greekdefaultwatch@gmail.com Natural gas consultant by day, blogger on the Greek economy by night. Trained as an economist and political scientist. I believe in common sense and in data, and my aim is to offer insight written in language that is clear and convincing.

20 January 2006

Russia and Ukraine

A New York Times editorial on Ukraine writes, “By punishing Mr. Yushchenko for trying to pull Ukraine away from Russia, Mr. Putin is pushing Ukraine away from Russia” (1). The largely confrontational tone that Russia adopted in trying to renegotiate the terms of its agreement with Ukraine over gas may, at first glance, confirm the line of thinking that the Times article puts forward: it is impossible for any observer who was casually following the events in the Russia-Ukraine gas dispute not to think that this raw and graceless display of Russian power would backfire and produce the opposite results from those that the Kremlin might have wished for.

But it is always worth giving our opponents (if this is the way to label Russia) the benefit of the doubt and refuse to assume that they are merely incompetent tacticians and strategists. Strategic Forecasting Inc. (STRATFOR) offers the following interpretation: “The terms of the new agreement mean that Europe's natural gas supplies now will depend not only on the tenor of Russian- European and Russian-Ukrainian relations, but also on Russian-Kazakh, -Uzbek, and -Turkmen relations. Suddenly Europe has a vested, if reluctant, interest in ensuring that Moscow is satisfied with its level of influence in the bulk of the largest former Soviet territories” (2).

In other words, the move was not so much to target Ukraine directly but rather to reduce that geopolitical breathing space and support which made Ukraine’s realignment possible. Although Russia has used its energy weapon before on its closest neighbors, this is the first time to really put Europe in such a precarious position (3). It is possible to argue that Europe’s precariousness emerges from geography as much as anything else and that hence Europe was targeted only due to geography and not politics; but geography in itself would have offered any country pause before using such a heavy handed political tool as cutting off supplies; it hardly possible to assume that “scaring” Europe was not a logical and foreseeable consequence of Russia’s policy. It is still possible that this may backfire and force Ukraine closer into the West’s hands—Putin’s bet is that Europe will think twice before welcoming Kiev with open arms. And it is not an unreasonable bet.

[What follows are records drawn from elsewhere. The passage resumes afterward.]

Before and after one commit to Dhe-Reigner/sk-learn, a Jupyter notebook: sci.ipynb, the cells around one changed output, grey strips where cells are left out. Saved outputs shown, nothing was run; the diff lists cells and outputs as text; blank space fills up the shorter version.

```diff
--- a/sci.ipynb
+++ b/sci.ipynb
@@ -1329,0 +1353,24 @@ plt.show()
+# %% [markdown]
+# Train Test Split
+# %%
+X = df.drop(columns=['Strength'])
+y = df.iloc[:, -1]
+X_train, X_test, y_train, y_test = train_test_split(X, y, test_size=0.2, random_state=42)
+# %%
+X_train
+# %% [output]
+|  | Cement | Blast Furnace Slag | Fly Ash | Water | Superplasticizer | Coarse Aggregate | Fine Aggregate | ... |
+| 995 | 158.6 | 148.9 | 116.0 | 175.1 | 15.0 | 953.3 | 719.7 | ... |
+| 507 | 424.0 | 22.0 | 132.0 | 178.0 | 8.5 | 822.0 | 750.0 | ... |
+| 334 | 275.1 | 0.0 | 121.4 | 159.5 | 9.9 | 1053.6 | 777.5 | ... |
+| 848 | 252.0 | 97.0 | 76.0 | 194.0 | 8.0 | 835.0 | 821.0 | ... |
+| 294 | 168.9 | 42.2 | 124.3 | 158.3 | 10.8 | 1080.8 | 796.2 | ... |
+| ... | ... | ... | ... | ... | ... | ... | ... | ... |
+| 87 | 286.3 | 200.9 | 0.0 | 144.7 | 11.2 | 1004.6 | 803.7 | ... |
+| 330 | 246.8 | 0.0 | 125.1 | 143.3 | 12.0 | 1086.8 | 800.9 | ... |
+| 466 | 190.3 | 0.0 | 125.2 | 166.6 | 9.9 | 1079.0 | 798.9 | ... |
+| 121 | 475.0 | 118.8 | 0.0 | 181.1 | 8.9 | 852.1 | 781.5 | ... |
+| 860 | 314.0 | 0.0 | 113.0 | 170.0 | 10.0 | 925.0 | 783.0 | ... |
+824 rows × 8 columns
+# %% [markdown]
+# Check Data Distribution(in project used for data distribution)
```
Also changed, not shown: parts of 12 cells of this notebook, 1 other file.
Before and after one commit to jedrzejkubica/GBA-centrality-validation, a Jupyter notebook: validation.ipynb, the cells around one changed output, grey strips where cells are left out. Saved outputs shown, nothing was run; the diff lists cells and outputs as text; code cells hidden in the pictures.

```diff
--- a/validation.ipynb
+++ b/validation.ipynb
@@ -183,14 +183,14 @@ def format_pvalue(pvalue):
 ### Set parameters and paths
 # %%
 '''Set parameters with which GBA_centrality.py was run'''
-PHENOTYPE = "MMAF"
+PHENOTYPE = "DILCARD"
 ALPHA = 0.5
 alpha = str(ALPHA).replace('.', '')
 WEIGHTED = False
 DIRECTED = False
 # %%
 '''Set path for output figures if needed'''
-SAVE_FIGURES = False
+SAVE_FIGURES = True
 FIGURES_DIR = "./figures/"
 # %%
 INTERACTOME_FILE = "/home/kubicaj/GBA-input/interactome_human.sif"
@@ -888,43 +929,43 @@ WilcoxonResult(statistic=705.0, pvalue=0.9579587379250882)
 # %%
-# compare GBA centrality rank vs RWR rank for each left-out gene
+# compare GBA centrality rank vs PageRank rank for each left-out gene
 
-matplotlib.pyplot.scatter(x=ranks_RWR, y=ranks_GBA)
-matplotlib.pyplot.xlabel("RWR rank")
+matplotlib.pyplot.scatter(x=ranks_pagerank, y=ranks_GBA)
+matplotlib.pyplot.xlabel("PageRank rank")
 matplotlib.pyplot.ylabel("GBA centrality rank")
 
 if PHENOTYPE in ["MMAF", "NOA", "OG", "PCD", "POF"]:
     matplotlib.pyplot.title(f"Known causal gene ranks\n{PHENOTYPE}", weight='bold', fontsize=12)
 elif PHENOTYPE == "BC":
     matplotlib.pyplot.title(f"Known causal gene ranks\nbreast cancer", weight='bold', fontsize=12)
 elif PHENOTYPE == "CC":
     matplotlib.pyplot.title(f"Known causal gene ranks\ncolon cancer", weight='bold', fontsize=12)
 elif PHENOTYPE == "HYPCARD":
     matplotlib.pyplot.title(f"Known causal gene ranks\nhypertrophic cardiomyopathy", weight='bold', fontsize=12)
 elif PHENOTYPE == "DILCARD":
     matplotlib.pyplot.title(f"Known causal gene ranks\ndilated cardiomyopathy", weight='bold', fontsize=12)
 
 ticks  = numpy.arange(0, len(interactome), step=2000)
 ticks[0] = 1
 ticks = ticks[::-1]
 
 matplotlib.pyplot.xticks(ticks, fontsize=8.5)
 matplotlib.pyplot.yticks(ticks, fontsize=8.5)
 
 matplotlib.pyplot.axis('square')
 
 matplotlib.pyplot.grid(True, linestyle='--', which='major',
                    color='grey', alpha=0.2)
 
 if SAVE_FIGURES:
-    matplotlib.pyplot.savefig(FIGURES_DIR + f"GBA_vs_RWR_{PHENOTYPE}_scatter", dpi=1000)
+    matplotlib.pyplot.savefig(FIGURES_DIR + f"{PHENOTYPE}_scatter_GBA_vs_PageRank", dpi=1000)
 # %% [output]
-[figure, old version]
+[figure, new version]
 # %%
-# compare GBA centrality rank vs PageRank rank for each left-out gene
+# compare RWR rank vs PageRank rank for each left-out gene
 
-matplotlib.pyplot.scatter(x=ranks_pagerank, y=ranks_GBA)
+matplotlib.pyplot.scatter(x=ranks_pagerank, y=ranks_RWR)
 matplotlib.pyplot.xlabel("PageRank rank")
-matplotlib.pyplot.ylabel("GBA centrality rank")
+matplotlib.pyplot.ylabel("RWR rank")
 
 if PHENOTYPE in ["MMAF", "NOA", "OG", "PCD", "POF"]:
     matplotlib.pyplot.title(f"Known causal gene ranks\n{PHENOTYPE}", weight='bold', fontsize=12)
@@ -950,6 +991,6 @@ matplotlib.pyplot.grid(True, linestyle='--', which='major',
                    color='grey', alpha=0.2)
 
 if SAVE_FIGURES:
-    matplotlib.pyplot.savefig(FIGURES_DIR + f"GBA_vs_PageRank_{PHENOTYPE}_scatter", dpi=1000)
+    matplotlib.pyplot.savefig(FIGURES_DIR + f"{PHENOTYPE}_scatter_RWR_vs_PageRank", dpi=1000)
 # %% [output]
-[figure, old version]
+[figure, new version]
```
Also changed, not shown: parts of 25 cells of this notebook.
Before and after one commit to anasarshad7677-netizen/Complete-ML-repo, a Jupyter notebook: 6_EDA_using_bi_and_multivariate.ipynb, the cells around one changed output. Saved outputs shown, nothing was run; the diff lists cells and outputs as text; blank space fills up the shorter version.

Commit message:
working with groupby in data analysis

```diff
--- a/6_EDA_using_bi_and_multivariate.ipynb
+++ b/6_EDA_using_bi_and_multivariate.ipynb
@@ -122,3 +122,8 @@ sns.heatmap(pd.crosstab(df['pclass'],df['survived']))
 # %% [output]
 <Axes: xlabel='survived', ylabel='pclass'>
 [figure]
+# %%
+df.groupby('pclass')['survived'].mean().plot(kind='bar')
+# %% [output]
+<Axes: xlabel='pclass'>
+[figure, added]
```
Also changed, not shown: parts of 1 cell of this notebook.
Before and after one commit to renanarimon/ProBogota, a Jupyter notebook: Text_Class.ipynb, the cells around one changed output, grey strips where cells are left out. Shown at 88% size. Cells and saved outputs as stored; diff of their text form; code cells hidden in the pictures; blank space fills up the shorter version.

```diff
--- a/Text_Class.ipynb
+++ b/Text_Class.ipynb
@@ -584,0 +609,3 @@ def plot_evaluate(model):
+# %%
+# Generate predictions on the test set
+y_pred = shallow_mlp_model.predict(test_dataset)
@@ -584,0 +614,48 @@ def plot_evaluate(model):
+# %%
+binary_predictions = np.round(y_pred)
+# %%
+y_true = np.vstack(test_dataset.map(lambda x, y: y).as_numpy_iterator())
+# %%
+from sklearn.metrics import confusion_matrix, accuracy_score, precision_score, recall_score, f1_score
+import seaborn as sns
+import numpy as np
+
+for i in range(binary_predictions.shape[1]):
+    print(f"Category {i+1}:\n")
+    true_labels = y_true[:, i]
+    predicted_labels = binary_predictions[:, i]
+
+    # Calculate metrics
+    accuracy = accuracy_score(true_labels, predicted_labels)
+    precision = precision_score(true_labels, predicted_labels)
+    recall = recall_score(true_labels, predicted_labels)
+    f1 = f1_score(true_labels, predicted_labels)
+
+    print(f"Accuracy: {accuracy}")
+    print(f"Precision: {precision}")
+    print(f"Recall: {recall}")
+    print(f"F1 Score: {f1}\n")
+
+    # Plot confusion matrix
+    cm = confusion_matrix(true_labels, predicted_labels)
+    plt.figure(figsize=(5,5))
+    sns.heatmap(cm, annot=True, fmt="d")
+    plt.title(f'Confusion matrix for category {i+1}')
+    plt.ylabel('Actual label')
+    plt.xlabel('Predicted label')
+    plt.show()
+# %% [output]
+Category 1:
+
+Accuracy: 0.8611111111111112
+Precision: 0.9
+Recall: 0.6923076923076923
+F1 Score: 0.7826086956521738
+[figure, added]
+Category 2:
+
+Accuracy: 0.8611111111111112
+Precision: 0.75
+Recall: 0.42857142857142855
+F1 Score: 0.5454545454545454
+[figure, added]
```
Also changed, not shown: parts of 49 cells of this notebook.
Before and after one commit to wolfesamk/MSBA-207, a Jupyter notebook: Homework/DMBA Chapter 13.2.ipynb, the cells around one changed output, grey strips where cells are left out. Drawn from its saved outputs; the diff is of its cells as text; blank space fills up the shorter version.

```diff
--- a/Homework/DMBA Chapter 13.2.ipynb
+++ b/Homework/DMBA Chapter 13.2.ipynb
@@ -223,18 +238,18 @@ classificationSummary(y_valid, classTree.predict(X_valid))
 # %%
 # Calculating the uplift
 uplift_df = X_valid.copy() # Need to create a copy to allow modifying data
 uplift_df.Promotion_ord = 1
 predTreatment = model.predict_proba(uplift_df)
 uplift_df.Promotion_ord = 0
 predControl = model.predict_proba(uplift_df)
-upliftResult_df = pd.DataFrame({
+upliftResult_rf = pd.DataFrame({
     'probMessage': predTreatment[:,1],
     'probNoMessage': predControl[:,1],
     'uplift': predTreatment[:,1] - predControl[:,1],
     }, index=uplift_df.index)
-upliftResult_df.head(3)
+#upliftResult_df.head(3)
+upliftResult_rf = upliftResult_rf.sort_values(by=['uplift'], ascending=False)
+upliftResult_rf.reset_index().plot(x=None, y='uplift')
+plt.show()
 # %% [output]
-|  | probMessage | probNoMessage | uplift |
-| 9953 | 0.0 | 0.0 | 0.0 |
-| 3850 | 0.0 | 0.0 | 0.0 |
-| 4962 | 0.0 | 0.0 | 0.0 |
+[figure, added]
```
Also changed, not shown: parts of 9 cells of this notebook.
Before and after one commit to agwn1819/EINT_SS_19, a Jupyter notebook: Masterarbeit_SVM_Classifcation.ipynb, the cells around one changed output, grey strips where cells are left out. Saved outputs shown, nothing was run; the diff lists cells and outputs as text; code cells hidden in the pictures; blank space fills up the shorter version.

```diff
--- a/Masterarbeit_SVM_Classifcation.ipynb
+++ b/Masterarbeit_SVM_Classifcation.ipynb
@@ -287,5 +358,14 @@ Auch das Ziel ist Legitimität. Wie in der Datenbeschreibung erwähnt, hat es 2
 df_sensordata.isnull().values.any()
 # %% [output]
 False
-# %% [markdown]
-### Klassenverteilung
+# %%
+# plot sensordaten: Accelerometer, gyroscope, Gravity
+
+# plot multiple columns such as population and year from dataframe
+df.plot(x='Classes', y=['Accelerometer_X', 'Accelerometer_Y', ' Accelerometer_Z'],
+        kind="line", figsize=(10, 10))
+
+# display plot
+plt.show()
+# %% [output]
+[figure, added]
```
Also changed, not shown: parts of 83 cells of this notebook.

(1) “Looking at Ukraine more closely,” New York Times, 20 Jan 06
(2) Peter Zeihan, “Russia’s Gas Strategy: Turning up the heat on Ukraine,” Stratfor Geopolitical Intelligence Report, 4 Jan 06
(3) Keith Smith, “Current implications of Russian Energy Policies,” Center for Strategic & International Studies, Europe program: Issue brief, 12 Jan 06 (link); also reference 2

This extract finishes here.